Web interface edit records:
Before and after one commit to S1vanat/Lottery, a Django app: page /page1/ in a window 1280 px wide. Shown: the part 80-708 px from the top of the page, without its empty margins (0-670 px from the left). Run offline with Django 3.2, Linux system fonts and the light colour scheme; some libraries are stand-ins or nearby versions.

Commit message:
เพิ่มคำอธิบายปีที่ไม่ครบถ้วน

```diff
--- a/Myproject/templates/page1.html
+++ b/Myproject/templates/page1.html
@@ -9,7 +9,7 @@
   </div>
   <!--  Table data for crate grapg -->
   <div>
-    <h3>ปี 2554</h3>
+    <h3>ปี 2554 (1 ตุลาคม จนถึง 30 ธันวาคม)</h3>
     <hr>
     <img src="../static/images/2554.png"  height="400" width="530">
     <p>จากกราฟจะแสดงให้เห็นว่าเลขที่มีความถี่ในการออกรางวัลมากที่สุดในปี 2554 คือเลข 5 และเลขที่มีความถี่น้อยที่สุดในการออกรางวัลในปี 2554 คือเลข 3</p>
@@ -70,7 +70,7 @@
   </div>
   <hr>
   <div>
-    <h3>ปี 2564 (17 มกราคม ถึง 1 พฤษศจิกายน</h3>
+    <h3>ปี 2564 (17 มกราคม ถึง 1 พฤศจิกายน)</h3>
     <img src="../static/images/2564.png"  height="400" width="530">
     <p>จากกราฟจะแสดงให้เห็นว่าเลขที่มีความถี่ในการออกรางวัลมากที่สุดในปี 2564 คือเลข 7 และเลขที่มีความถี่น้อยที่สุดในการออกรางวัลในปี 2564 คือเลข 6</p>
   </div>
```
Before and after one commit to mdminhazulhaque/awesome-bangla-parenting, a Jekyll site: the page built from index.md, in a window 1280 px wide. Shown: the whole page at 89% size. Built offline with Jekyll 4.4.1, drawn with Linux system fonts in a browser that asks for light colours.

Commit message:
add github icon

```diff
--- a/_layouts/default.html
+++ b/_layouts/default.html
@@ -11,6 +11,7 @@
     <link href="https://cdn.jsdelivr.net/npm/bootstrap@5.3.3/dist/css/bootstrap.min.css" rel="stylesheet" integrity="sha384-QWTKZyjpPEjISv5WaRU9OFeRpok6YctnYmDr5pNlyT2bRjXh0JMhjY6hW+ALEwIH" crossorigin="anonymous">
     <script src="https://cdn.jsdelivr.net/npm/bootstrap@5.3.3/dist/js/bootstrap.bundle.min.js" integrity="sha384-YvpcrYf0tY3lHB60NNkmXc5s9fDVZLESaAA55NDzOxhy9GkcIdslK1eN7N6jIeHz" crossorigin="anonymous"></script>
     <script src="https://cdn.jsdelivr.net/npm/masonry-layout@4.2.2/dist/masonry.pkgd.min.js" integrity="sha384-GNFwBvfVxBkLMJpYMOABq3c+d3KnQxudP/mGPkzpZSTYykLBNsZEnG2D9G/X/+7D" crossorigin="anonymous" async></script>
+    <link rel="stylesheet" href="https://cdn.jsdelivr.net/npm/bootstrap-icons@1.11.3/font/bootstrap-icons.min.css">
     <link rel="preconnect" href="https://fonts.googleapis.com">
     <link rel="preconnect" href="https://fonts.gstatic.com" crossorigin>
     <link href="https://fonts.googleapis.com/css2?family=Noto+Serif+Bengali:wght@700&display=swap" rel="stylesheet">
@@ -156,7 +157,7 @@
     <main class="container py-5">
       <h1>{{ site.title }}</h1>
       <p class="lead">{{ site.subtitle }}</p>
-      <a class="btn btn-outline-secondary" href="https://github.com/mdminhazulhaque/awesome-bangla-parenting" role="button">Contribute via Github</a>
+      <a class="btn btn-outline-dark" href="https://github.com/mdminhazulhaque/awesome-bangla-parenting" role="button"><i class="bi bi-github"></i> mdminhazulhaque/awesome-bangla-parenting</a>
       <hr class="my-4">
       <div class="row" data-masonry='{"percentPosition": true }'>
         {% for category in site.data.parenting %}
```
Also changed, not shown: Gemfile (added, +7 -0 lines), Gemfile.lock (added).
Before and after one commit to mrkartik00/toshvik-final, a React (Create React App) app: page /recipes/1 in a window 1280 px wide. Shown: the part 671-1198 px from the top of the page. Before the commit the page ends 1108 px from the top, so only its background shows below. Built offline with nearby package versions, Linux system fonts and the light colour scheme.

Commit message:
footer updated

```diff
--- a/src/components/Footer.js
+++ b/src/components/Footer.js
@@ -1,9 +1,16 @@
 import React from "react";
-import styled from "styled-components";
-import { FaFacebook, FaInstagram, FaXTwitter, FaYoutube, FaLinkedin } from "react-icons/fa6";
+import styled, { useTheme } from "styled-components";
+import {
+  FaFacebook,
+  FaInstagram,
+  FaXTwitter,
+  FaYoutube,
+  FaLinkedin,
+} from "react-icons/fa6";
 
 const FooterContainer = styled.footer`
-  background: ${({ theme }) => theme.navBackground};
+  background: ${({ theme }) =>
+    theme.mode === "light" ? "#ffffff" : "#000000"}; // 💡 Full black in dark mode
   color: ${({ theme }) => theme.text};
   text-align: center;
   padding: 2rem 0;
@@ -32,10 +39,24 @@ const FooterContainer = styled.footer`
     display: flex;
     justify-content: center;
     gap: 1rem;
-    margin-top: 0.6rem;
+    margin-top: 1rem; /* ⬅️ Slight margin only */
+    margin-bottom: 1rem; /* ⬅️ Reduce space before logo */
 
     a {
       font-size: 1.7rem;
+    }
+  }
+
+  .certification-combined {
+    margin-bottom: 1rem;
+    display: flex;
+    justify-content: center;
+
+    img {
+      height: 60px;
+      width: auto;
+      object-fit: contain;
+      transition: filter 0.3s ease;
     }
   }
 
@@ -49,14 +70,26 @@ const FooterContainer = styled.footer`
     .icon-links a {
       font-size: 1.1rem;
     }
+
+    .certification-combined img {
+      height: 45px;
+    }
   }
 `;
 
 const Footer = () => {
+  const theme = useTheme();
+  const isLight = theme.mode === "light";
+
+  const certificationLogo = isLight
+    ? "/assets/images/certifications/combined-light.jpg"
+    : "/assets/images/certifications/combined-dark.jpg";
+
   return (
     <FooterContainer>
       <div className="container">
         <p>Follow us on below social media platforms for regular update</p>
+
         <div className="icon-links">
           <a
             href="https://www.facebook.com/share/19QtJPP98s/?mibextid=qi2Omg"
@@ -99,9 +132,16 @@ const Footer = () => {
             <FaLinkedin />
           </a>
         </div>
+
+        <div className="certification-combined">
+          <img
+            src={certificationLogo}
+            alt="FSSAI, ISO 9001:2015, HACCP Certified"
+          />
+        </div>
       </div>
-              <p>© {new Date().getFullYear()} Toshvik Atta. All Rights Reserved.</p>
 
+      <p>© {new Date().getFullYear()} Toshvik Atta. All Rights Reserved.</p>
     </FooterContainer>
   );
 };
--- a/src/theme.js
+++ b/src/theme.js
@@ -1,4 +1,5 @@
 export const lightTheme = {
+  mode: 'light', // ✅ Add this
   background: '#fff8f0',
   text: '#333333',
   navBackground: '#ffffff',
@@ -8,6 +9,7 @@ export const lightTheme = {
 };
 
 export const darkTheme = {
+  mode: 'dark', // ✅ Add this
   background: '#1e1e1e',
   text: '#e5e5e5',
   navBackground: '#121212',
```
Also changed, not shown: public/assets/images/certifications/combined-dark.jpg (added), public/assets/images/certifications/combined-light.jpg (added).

• **Work instruction**:
Reproduce every entry, word for word.

• **Finished exercise**:
Before and after one commit to S1vanat/Lottery, a Django app: page /page1/ in a window 1280 px wide. Shown: the part 80-708 px from the top of the page, without its empty margins (0-670 px from the left). Run offline with Django 3.2, Linux system fonts and the light colour scheme; some libraries are stand-ins or nearby versions.

Commit message:
เพิ่มคำอธิบายปีที่ไม่ครบถ้วน

```diff
--- a/Myproject/templates/page1.html
+++ b/Myproject/templates/page1.html
@@ -9,7 +9,7 @@
   </div>
   <!--  Table data for crate grapg -->
   <div>
-    <h3>ปี 2554</h3>
+    <h3>ปี 2554 (1 ตุลาคม จนถึง 30 ธันวาคม)</h3>
     <hr>
     <img src="../static/images/2554.png"  height="400" width="530">
     <p>จากกราฟจะแสดงให้เห็นว่าเลขที่มีความถี่ในการออกรางวัลมากที่สุดในปี 2554 คือเลข 5 และเลขที่มีความถี่น้อยที่สุดในการออกรางวัลในปี 2554 คือเลข 3</p>
@@ -70,7 +70,7 @@
   </div>
   <hr>
   <div>
-    <h3>ปี 2564 (17 มกราคม ถึง 1 พฤษศจิกายน</h3>
+    <h3>ปี 2564 (17 มกราคม ถึง 1 พฤศจิกายน)</h3>
     <img src="../static/images/2564.png"  height="400" width="530">
     <p>จากกราฟจะแสดงให้เห็นว่าเลขที่มีความถี่ในการออกรางวัลมากที่สุดในปี 2564 คือเลข 7 และเลขที่มีความถี่น้อยที่สุดในการออกรางวัลในปี 2564 คือเลข 6</p>
   </div>
```
Before and after one commit to mdminhazulhaque/awesome-bangla-parenting, a Jekyll site: the page built from index.md, in a window 1280 px wide. Shown: the whole page at 89% size. Built offline with Jekyll 4.4.1, drawn with Linux system fonts in a browser that asks for light colours.

Commit message:
add github icon

```diff
--- a/_layouts/default.html
+++ b/_layouts/default.html
@@ -11,6 +11,7 @@
     <link href="https://cdn.jsdelivr.net/npm/bootstrap@5.3.3/dist/css/bootstrap.min.css" rel="stylesheet" integrity="sha384-QWTKZyjpPEjISv5WaRU9OFeRpok6YctnYmDr5pNlyT2bRjXh0JMhjY6hW+ALEwIH" crossorigin="anonymous">
     <script src="https://cdn.jsdelivr.net/npm/bootstrap@5.3.3/dist/js/bootstrap.bundle.min.js" integrity="sha384-YvpcrYf0tY3lHB60NNkmXc5s9fDVZLESaAA55NDzOxhy9GkcIdslK1eN7N6jIeHz" crossorigin="anonymous"></script>
     <script src="https://cdn.jsdelivr.net/npm/masonry-layout@4.2.2/dist/masonry.pkgd.min.js" integrity="sha384-GNFwBvfVxBkLMJpYMOABq3c+d3KnQxudP/mGPkzpZSTYykLBNsZEnG2D9G/X/+7D" crossorigin="anonymous" async></script>
+    <link rel="stylesheet" href="https://cdn.jsdelivr.net/npm/bootstrap-icons@1.11.3/font/bootstrap-icons.min.css">
     <link rel="preconnect" href="https://fonts.googleapis.com">
     <link rel="preconnect" href="https://fonts.gstatic.com" crossorigin>
     <link href="https://fonts.googleapis.com/css2?family=Noto+Serif+Bengali:wght@700&display=swap" rel="stylesheet">
@@ -156,7 +157,7 @@
     <main class="container py-5">
       <h1>{{ site.title }}</h1>
       <p class="lead">{{ site.subtitle }}</p>
-      <a class="btn btn-outline-secondary" href="https://github.com/mdminhazulhaque/awesome-bangla-parenting" role="button">Contribute via Github</a>
+      <a class="btn btn-outline-dark" href="https://github.com/mdminhazulhaque/awesome-bangla-parenting" role="button"><i class="bi bi-github"></i> mdminhazulhaque/awesome-bangla-parenting</a>
       <hr class="my-4">
       <div class="row" data-masonry='{"percentPosition": true }'>
         {% for category in site.data.parenting %}
```
Also changed, not shown: Gemfile (added, +7 -0 lines), Gemfile.lock (added).
Before and after one commit to mrkartik00/toshvik-final, a React (Create React App) app: page /recipes/1 in a window 1280 px wide. Shown: the part 671-1198 px from the top of the page. Before the commit the page ends 1108 px from the top, so only its background shows below. Built offline with nearby package versions, Linux system fonts and the light colour scheme.

Commit message:
footer updated

```diff
--- a/src/components/Footer.js
+++ b/src/components/Footer.js
@@ -1,9 +1,16 @@
 import React from "react";
-import styled from "styled-components";
-import { FaFacebook, FaInstagram, FaXTwitter, FaYoutube, FaLinkedin } from "react-icons/fa6";
+import styled, { useTheme } from "styled-components";
+import {
+  FaFacebook,
+  FaInstagram,
+  FaXTwitter,
+  FaYoutube,
+  FaLinkedin,
+} from "react-icons/fa6";
 
 const FooterContainer = styled.footer`
-  background: ${({ theme }) => theme.navBackground};
+  background: ${({ theme }) =>
+    theme.mode === "light" ? "#ffffff" : "#000000"}; // 💡 Full black in dark mode
   color: ${({ theme }) => theme.text};
   text-align: center;
   padding: 2rem 0;
@@ -32,10 +39,24 @@ const FooterContainer = styled.footer`
     display: flex;
     justify-content: center;
     gap: 1rem;
-    margin-top: 0.6rem;
+    margin-top: 1rem; /* ⬅️ Slight margin only */
+    margin-bottom: 1rem; /* ⬅️ Reduce space before logo */
 
     a {
       font-size: 1.7rem;
+    }
+  }
+
+  .certification-combined {
+    margin-bottom: 1rem;
+    display: flex;
+    justify-content: center;
+
+    img {
+      height: 60px;
+      width: auto;
+      object-fit: contain;
+      transition: filter 0.3s ease;
     }
   }
 
@@ -49,14 +70,26 @@ const FooterContainer = styled.footer`
     .icon-links a {
       font-size: 1.1rem;
     }
+
+    .certification-combined img {
+      height: 45px;
+    }
   }
 `;
 
 const Footer = () => {
+  const theme = useTheme();
+  const isLight = theme.mode === "light";
+
+  const certificationLogo = isLight
+    ? "/assets/images/certifications/combined-light.jpg"
+    : "/assets/images/certifications/combined-dark.jpg";
+
   return (
     <FooterContainer>
       <div className="container">
         <p>Follow us on below social media platforms for regular update</p>
+
         <div className="icon-links">
           <a
             href="https://www.facebook.com/share/19QtJPP98s/?mibextid=qi2Omg"
@@ -99,9 +132,16 @@ const Footer = () => {
             <FaLinkedin />
           </a>
         </div>
+
+        <div className="certification-combined">
+          <img
+            src={certificationLogo}
+            alt="FSSAI, ISO 9001:2015, HACCP Certified"
+          />
+        </div>
       </div>
-              <p>© {new Date().getFullYear()} Toshvik Atta. All Rights Reserved.</p>
 
+      <p>© {new Date().getFullYear()} Toshvik Atta. All Rights Reserved.</p>
     </FooterContainer>
   );
 };
--- a/src/theme.js
+++ b/src/theme.js
@@ -1,4 +1,5 @@
 export const lightTheme = {
+  mode: 'light', // ✅ Add this
   background: '#fff8f0',
   text: '#333333',
   navBackground: '#ffffff',
@@ -8,6 +9,7 @@ export const lightTheme = {
 };
 
 export const darkTheme = {
+  mode: 'dark', // ✅ Add this
   background: '#1e1e1e',
   text: '#e5e5e5',
   navBackground: '#121212',
```
Also changed, not shown: public/assets/images/certifications/combined-dark.jpg (added), public/assets/images/certifications/combined-light.jpg (added).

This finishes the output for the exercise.